**Assignment:** Restate the entries below word for word, omitting nothing.

**Source data:**
▼▼▼

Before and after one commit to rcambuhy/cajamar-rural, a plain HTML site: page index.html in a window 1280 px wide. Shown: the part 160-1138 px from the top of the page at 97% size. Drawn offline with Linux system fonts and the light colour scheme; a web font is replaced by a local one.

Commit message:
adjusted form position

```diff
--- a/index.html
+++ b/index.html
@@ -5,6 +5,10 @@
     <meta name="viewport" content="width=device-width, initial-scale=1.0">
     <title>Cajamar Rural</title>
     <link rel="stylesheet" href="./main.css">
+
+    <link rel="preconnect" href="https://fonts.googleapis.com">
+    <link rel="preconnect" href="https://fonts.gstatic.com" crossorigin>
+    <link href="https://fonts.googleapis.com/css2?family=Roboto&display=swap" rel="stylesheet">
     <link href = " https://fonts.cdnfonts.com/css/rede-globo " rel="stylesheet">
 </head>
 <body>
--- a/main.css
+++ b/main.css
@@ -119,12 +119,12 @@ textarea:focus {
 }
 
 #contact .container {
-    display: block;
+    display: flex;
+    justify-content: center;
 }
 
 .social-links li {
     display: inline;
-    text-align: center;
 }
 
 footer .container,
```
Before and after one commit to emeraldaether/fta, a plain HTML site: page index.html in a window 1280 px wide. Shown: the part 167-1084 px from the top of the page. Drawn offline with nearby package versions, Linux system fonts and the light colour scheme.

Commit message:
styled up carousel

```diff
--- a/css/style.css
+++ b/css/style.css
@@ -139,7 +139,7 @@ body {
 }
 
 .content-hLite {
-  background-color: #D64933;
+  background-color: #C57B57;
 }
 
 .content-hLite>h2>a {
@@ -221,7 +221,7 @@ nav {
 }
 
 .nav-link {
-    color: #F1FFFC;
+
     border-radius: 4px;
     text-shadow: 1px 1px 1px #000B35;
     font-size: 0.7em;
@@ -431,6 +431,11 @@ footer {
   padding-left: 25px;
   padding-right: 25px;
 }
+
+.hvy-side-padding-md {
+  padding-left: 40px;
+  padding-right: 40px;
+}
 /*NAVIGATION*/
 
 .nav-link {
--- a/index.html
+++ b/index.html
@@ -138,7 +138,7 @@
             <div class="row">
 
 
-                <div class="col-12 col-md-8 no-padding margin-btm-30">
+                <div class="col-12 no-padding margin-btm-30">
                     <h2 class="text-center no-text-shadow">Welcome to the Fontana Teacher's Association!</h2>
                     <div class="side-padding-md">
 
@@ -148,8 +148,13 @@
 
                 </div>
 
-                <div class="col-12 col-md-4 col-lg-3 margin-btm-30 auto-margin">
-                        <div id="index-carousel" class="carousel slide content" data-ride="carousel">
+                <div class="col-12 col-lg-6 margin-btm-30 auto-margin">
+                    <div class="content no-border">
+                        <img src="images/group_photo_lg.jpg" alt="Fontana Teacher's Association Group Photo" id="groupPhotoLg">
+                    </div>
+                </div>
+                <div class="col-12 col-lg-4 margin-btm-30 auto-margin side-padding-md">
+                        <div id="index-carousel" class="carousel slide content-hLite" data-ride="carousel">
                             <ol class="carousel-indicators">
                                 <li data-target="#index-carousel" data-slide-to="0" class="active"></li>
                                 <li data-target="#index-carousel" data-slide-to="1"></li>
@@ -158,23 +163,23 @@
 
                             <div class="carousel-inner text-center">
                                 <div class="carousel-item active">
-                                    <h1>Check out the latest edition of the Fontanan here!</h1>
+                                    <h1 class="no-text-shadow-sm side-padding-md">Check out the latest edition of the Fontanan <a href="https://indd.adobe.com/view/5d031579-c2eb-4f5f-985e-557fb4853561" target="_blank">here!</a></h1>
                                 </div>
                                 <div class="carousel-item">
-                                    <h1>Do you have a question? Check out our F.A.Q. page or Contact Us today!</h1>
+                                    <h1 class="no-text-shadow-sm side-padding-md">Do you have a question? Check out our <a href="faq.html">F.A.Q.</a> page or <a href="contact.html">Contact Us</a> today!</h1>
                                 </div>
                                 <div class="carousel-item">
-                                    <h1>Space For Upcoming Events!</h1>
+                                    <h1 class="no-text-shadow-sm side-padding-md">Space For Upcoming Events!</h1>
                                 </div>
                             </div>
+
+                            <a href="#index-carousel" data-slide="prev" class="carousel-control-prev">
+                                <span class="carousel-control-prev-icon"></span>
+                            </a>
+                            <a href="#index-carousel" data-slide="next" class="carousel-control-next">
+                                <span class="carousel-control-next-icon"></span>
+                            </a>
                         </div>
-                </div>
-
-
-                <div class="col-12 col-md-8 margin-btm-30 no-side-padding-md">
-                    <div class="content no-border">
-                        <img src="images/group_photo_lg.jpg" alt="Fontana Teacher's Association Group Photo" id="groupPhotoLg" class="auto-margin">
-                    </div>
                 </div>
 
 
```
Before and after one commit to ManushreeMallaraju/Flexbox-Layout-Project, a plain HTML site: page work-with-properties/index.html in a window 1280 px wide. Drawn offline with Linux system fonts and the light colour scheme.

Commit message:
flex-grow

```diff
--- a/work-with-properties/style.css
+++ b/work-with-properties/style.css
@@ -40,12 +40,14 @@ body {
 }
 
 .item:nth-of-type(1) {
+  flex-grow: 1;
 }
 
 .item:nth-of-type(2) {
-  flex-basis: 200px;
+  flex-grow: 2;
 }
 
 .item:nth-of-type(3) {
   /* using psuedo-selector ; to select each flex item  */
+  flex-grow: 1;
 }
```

▲▲▲

**Response for this exercise:**
Before and after one commit to rcambuhy/cajamar-rural, a plain HTML site: page index.html in a window 1280 px wide. Shown: the part 160-1138 px from the top of the page at 97% size. Drawn offline with Linux system fonts and the light colour scheme; a web font is replaced by a local one.

Commit message:
adjusted form position

```diff
--- a/index.html
+++ b/index.html
@@ -5,6 +5,10 @@
     <meta name="viewport" content="width=device-width, initial-scale=1.0">
     <title>Cajamar Rural</title>
     <link rel="stylesheet" href="./main.css">
+
+    <link rel="preconnect" href="https://fonts.googleapis.com">
+    <link rel="preconnect" href="https://fonts.gstatic.com" crossorigin>
+    <link href="https://fonts.googleapis.com/css2?family=Roboto&display=swap" rel="stylesheet">
     <link href = " https://fonts.cdnfonts.com/css/rede-globo " rel="stylesheet">
 </head>
 <body>
--- a/main.css
+++ b/main.css
@@ -119,12 +119,12 @@ textarea:focus {
 }
 
 #contact .container {
-    display: block;
+    display: flex;
+    justify-content: center;
 }
 
 .social-links li {
     display: inline;
-    text-align: center;
 }
 
 footer .container,
```
Before and after one commit to emeraldaether/fta, a plain HTML site: page index.html in a window 1280 px wide. Shown: the part 167-1084 px from the top of the page. Drawn offline with nearby package versions, Linux system fonts and the light colour scheme.

Commit message:
styled up carousel

```diff
--- a/css/style.css
+++ b/css/style.css
@@ -139,7 +139,7 @@ body {
 }
 
 .content-hLite {
-  background-color: #D64933;
+  background-color: #C57B57;
 }
 
 .content-hLite>h2>a {
@@ -221,7 +221,7 @@ nav {
 }
 
 .nav-link {
-    color: #F1FFFC;
+
     border-radius: 4px;
     text-shadow: 1px 1px 1px #000B35;
     font-size: 0.7em;
@@ -431,6 +431,11 @@ footer {
   padding-left: 25px;
   padding-right: 25px;
 }
+
+.hvy-side-padding-md {
+  padding-left: 40px;
+  padding-right: 40px;
+}
 /*NAVIGATION*/
 
 .nav-link {
--- a/index.html
+++ b/index.html
@@ -138,7 +138,7 @@
             <div class="row">
 
 
-                <div class="col-12 col-md-8 no-padding margin-btm-30">
+                <div class="col-12 no-padding margin-btm-30">
                     <h2 class="text-center no-text-shadow">Welcome to the Fontana Teacher's Association!</h2>
                     <div class="side-padding-md">
 
@@ -148,8 +148,13 @@
 
                 </div>
 
-                <div class="col-12 col-md-4 col-lg-3 margin-btm-30 auto-margin">
-                        <div id="index-carousel" class="carousel slide content" data-ride="carousel">
+                <div class="col-12 col-lg-6 margin-btm-30 auto-margin">
+                    <div class="content no-border">
+                        <img src="images/group_photo_lg.jpg" alt="Fontana Teacher's Association Group Photo" id="groupPhotoLg">
+                    </div>
+                </div>
+                <div class="col-12 col-lg-4 margin-btm-30 auto-margin side-padding-md">
+                        <div id="index-carousel" class="carousel slide content-hLite" data-ride="carousel">
                             <ol class="carousel-indicators">
                                 <li data-target="#index-carousel" data-slide-to="0" class="active"></li>
                                 <li data-target="#index-carousel" data-slide-to="1"></li>
@@ -158,23 +163,23 @@
 
                             <div class="carousel-inner text-center">
                                 <div class="carousel-item active">
-                                    <h1>Check out the latest edition of the Fontanan here!</h1>
+                                    <h1 class="no-text-shadow-sm side-padding-md">Check out the latest edition of the Fontanan <a href="https://indd.adobe.com/view/5d031579-c2eb-4f5f-985e-557fb4853561" target="_blank">here!</a></h1>
                                 </div>
                                 <div class="carousel-item">
-                                    <h1>Do you have a question? Check out our F.A.Q. page or Contact Us today!</h1>
+                                    <h1 class="no-text-shadow-sm side-padding-md">Do you have a question? Check out our <a href="faq.html">F.A.Q.</a> page or <a href="contact.html">Contact Us</a> today!</h1>
                                 </div>
                                 <div class="carousel-item">
-                                    <h1>Space For Upcoming Events!</h1>
+                                    <h1 class="no-text-shadow-sm side-padding-md">Space For Upcoming Events!</h1>
                                 </div>
                             </div>
+
+                            <a href="#index-carousel" data-slide="prev" class="carousel-control-prev">
+                                <span class="carousel-control-prev-icon"></span>
+                            </a>
+                            <a href="#index-carousel" data-slide="next" class="carousel-control-next">
+                                <span class="carousel-control-next-icon"></span>
+                            </a>
                         </div>
-                </div>
-
-
-                <div class="col-12 col-md-8 margin-btm-30 no-side-padding-md">
-                    <div class="content no-border">
-                        <img src="images/group_photo_lg.jpg" alt="Fontana Teacher's Association Group Photo" id="groupPhotoLg" class="auto-margin">
-                    </div>
                 </div>
 
 
```
Before and after one commit to ManushreeMallaraju/Flexbox-Layout-Project, a plain HTML site: page work-with-properties/index.html in a window 1280 px wide. Drawn offline with Linux system fonts and the light colour scheme.

Commit message:
flex-grow

```diff
--- a/work-with-properties/style.css
+++ b/work-with-properties/style.css
@@ -40,12 +40,14 @@ body {
 }
 
 .item:nth-of-type(1) {
+  flex-grow: 1;
 }
 
 .item:nth-of-type(2) {
-  flex-basis: 200px;
+  flex-grow: 2;
 }
 
 .item:nth-of-type(3) {
   /* using psuedo-selector ; to select each flex item  */
+  flex-grow: 1;
 }
```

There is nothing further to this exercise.